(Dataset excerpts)
..........
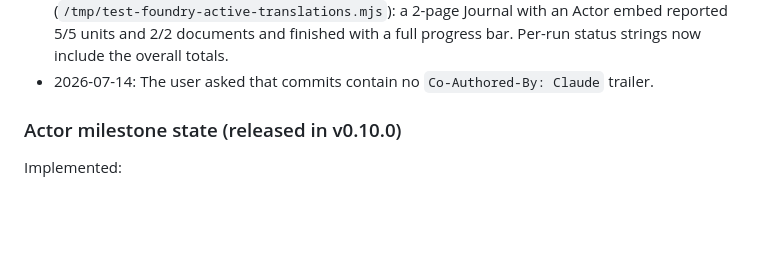
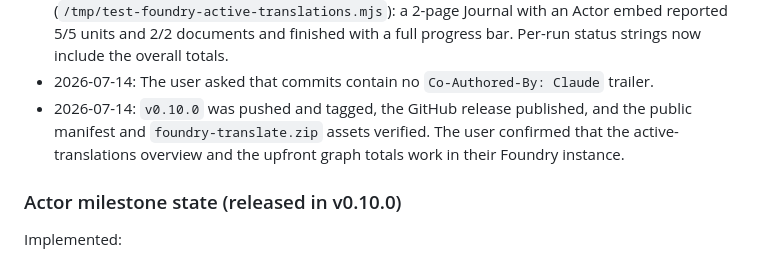
Before and after one commit to f-tuma/foundry-translator, a Markdown page: docs/project-handoff.md, the part around the change. Rendered like a GitHub page; blank space fills up the shorter version.

Commit message:
docs: record verified v0.10.0 release in handoff

```diff
--- a/docs/project-handoff.md
+++ b/docs/project-handoff.md
@@ -52,6 +52,10 @@ and the recommended implementation order.
   bar. Per-run status strings now include the overall totals.
 - 2026-07-14: The user asked that commits contain no `Co-Authored-By: Claude`
   trailer.
+- 2026-07-14: `v0.10.0` was pushed and tagged, the GitHub release published,
+  and the public manifest and `foundry-translate.zip` assets verified. The
+  user confirmed that the active-translations overview and the upfront graph
+  totals work in their Foundry instance.
 
 ### Actor milestone state (released in v0.10.0)
 
```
..........
Activity: Could you repeat all of the entries exactly, without any of the images?

Solution to the exercise:
Before and after one commit to f-tuma/foundry-translator, a Markdown page: docs/project-handoff.md, the part around the change. Rendered like a GitHub page; blank space fills up the shorter version.

Commit message:
docs: record verified v0.10.0 release in handoff

```diff
--- a/docs/project-handoff.md
+++ b/docs/project-handoff.md
@@ -52,6 +52,10 @@ and the recommended implementation order.
   bar. Per-run status strings now include the overall totals.
 - 2026-07-14: The user asked that commits contain no `Co-Authored-By: Claude`
   trailer.
+- 2026-07-14: `v0.10.0` was pushed and tagged, the GitHub release published,
+  and the public manifest and `foundry-translate.zip` assets verified. The
+  user confirmed that the active-translations overview and the upfront graph
+  totals work in their Foundry instance.
 
 ### Actor milestone state (released in v0.10.0)
 
```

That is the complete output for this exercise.